Lets face it – desktop 3D printers are far from meeting the standards of the average consumer. They are too complex for most non-technologically-minded people, and worst of all, they can only print small, hard objects from limited types of plastic. What on earth can be so useful about printing small, hard objects?
As it turns out, quite a lot.
Just 2% of the cost
An office supplies company in Townsville, Australia called Delta Office Solutions recently experienced firsthand just how handy it can be to own a 3D printer. The company’s office dishwasher broke, due to a small part that snapped and caused the loading tray to detach from its wheels. Office managers at the company looked into ordering new parts and found that it would cost $45 and take four days. Instead of waiting, they decided on a more efficient solution that would dually save money.
Two of the company’s employees Brian Worley and Adrian Smith took on the challenge of using the office’s desktop 3D printer to make the dishwasher piece themselves. They used Google’s free Sketchup design app to make 3D model files of the part, and they put their printer to the test.
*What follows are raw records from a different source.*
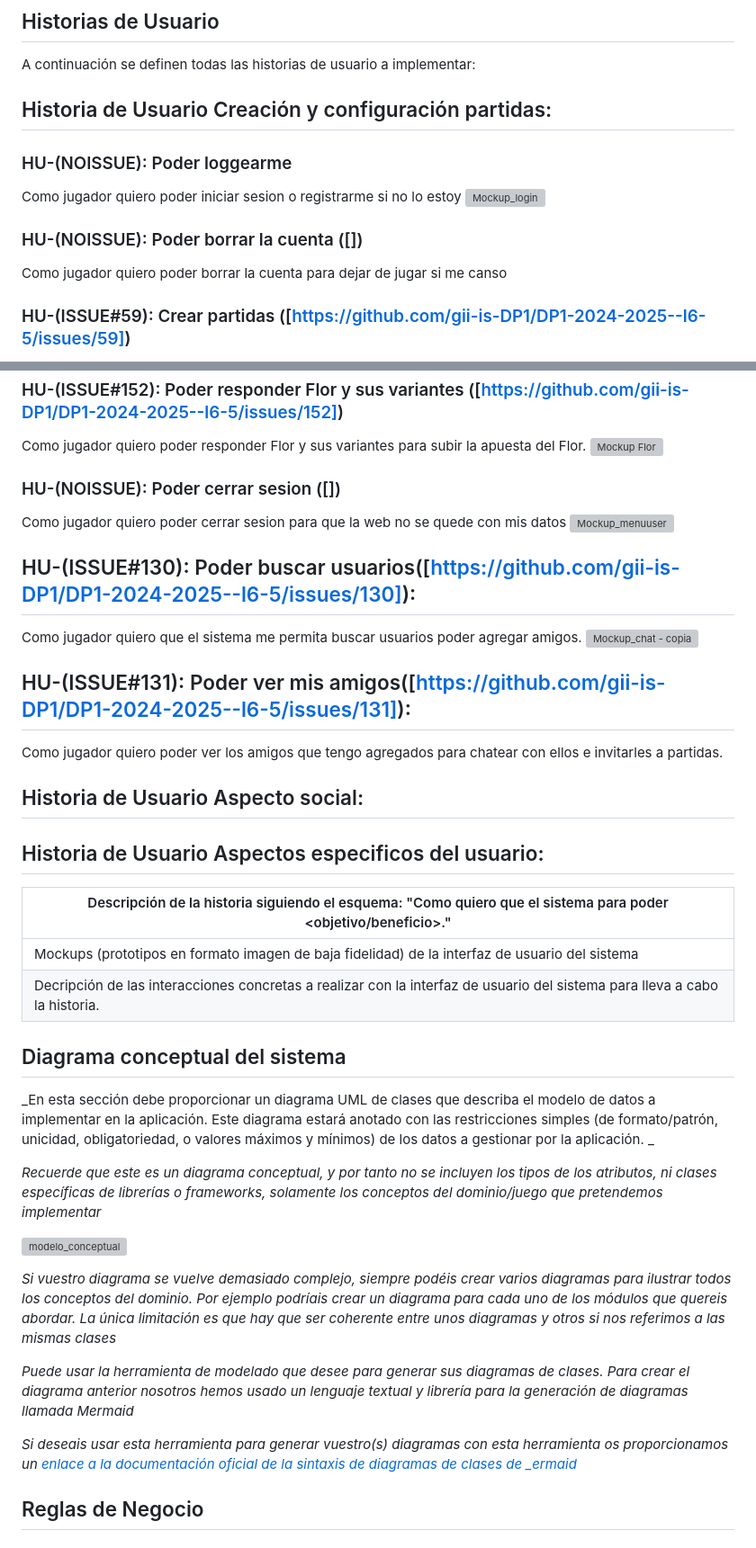
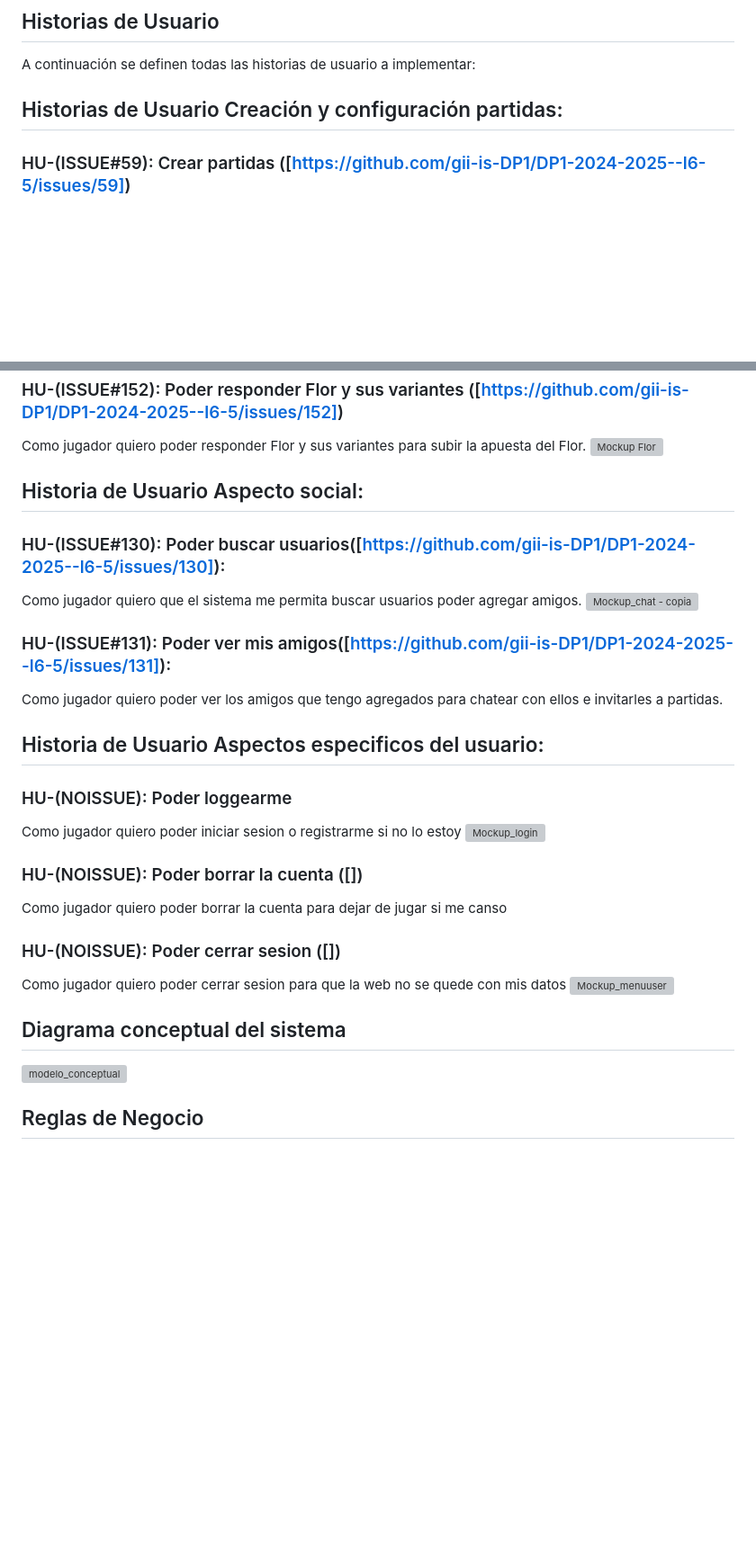
Before and after one commit to mpino24/TrucoOnline, a Markdown page: docs/deliverables/Análisis de requisitos del sistema.md, 2 parts joined by grey strips. Shown at 90% size. GitHub-like rendering; blank space fills up the shorter version; grey boxes are pictures that could not be loaded.

Commit message:
Reorganización Historias de usuario

```diff
--- a/docs/deliverables/Análisis de requisitos del sistema.md
+++ b/docs/deliverables/Análisis de requisitos del sistema.md
@@ -41,12 +41,7 @@ Espectador: Usuario registrado, o no, con capacidad para visualizar partidas, pe
 ## Historias de Usuario
 
 A continuación se definen  todas las historias de usuario a implementar:
- ## Historia de Usuario Creación y configuración partidas:
- ### HU-(NOISSUE): Poder loggearme
-Como jugador quiero poder iniciar sesion o registrarme si no lo estoy
-![Mockup_login](https://github.com/user-attachments/assets/1574d025-ee65-4937-b503-1d9ed27fd810)
- ### HU-(NOISSUE): Poder borrar la cuenta ([])
-Como jugador quiero poder borrar la cuenta para dejar de jugar si me canso
+ ## Historias de Usuario Creación y configuración partidas:
  ### HU-(ISSUE#59): Crear partidas ([https://github.com/gii-is-DP1/DP1-2024-2025--l6-5/issues/59])
 Como jugador quiero que el sistema me permita crear las partidas para poder jugar
 ![Mockup_home](https://github.com/user-attachments/assets/fb8b849a-f27e-4e48-92ec-5b402253ecdf)
@@ -94,38 +85,28 @@ Como jugador quiero poder responder Truco y sus variantes para subir la apuesta
 Como jugador quiero poder responder Flor y sus variantes para subir la apuesta del Flor.
 ![Mockup Flor](https://github.com/gii-is-DP1/DP1-2024-2025--l6-5/blob/main/docs/mockups/Mockup_Flor.jpg)
 
+
+ ## Historia de Usuario Aspecto social:
+ ### HU-(ISSUE#130): Poder buscar usuarios([https://github.com/gii-is-DP1/DP1-2024-2025--l6-5/issues/130]):
+Como jugador quiero que el sistema me permita buscar usuarios poder agregar amigos.
+![Mockup_chat - copia](https://github.com/user-attachments/assets/f5e8999d-a6f5-4689-8801-f3cc5362cf66)
+ ### HU-(ISSUE#131): Poder ver mis amigos([https://github.com/gii-is-DP1/DP1-2024-2025--l6-5/issues/131]):
+Como jugador quiero poder ver los amigos que tengo agregados para chatear con ellos e invitarles a partidas.
+ ## Historia de Usuario Aspectos especificos del usuario:
+### HU-(NOISSUE): Poder loggearme
+Como jugador quiero poder iniciar sesion o registrarme si no lo estoy
+![Mockup_login](https://github.com/user-attachments/assets/1574d025-ee65-4937-b503-1d9ed27fd810)
+ ### HU-(NOISSUE): Poder borrar la cuenta ([])
+Como jugador quiero poder borrar la cuenta para dejar de jugar si me canso
  ### HU-(NOISSUE): Poder cerrar sesion ([])
 Como jugador quiero poder cerrar sesion para que la web no se quede con mis datos
 ![Mockup_menuuser](https://github.com/user-attachments/assets/0c4db4e8-672e-47cf-b314-d5f005d3cb8d)
- ## HU-(ISSUE#130): Poder buscar usuarios([https://github.com/gii-is-DP1/DP1-2024-2025--l6-5/issues/130]):
-Como jugador quiero que el sistema me permita buscar usuarios poder agregar amigos.
-![Mockup_chat - copia](https://github.com/user-attachments/assets/f5e8999d-a6f5-4689-8801-f3cc5362cf66)
- ## HU-(ISSUE#131): Poder ver mis amigos([https://github.com/gii-is-DP1/DP1-2024-2025--l6-5/issues/131]):
-Como jugador quiero poder ver los amigos que tengo agregados para chatear con ellos e invitarles a partidas.
- ## Historia de Usuario Aspecto social:
- ## Historia de Usuario Aspectos especificos del usuario:
-
-|Descripción de la historia siguiendo el esquema:  "Como <rol> quiero que el sistema  <funcionalidad>  para poder <objetivo/beneficio>."|
-|-----|
-|Mockups (prototipos en formato imagen de baja fidelidad) de la interfaz de usuario del sistema|
-|Decripción de las interacciones concretas a realizar con la interfaz de usuario del sistema para lleva a cabo la historia. |
-
 
 
 ## Diagrama conceptual del sistema
-_En esta sección debe proporcionar un diagrama UML de clases que describa el modelo de datos a implementar en la aplicación. Este diagrama estará anotado con las restricciones simples (de formato/patrón, unicidad, obligatoriedad, o valores máximos y mínimos) de los datos a gestionar por la aplicación. _
-
-_Recuerde que este es un diagrama conceptual, y por tanto no se incluyen los tipos de los atributos, ni clases específicas de librerías o frameworks, solamente los conceptos del dominio/juego que pretendemos implementar_
-
 
 ![modelo_conceptual](https://github.com/user-attachments/assets/c6f18a6a-d067-453d-9b87-15f83203038a)
 
-
-_Si vuestro diagrama se vuelve demasiado complejo, siempre podéis crear varios diagramas para ilustrar todos los conceptos del dominio. Por ejemplo podríais crear un diagrama para cada uno de los módulos que quereis abordar. La única limitación es que hay que ser coherente entre unos diagramas y otros si nos referimos a las mismas clases_
-
-_Puede usar la herramienta de modelado que desee para generar sus diagramas de clases. Para crear el diagrama anterior nosotros hemos usado un lenguaje textual y librería para la generación de diagramas llamada Mermaid_
-
-_Si deseais usar esta herramienta para generar vuestro(s) diagramas con esta herramienta os proporcionamos un [enlace a la documentación oficial de la sintaxis de diagramas de clases de _ermaid](https://mermaid.js.org/syntax/classDiagram.html)_
 
 ## Reglas de Negocio
 ### R1-Condicion para la creacion y edicion de partidas
```
Also changed, not shown: other parts of docs/deliverables/Análisis de requisitos del sistema.md (+4 -8 lines).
Within three hours, the pair had a brand new, 3D printed exact replica of the piece in their hands.
Worley said it cost them just $1.60 for the cost of materials – about two percent of the retail price. “It can take up to four days to get missing parts and other stuff from Sydney but now people can make things on their own,” said Worley.
Saving money while making a little extra on the side, too
This team of Australians is far from being the first to take advantage of the handy convenience of a desktop 3D printer. In May, we spoke to an entrepreneur by the name of Christopher Sweeney who used his MakerBot desktop printer to solve “at home fix-its” in his Hawaii home and had even turned his endeavors into a company, selling bespoke objects to people around the US.
“The options for what I can make are limitless. I can make anything as simple as an office desk accessory such as a pen or card holder, to something as complex as a custom art piece,” said Chris. “It has also been convenient to solve ‘at home fix-it’s’. If something breaks, instead of having to go to the hardware store hoping they have the part I need in specific dimensions, I can create the broken piece in a matter of hours.”
So if you have ever found yourself rushing to Home Depot to overpay for a specific part, tool or gadget, or if you have ever had to wait more than a few hours for the arrival of a part that is absolutely pivotal to the functionality of your showerhead, dishwasher or TV stand, then perhaps it is about time you looked into investing in a desktop 3D printer.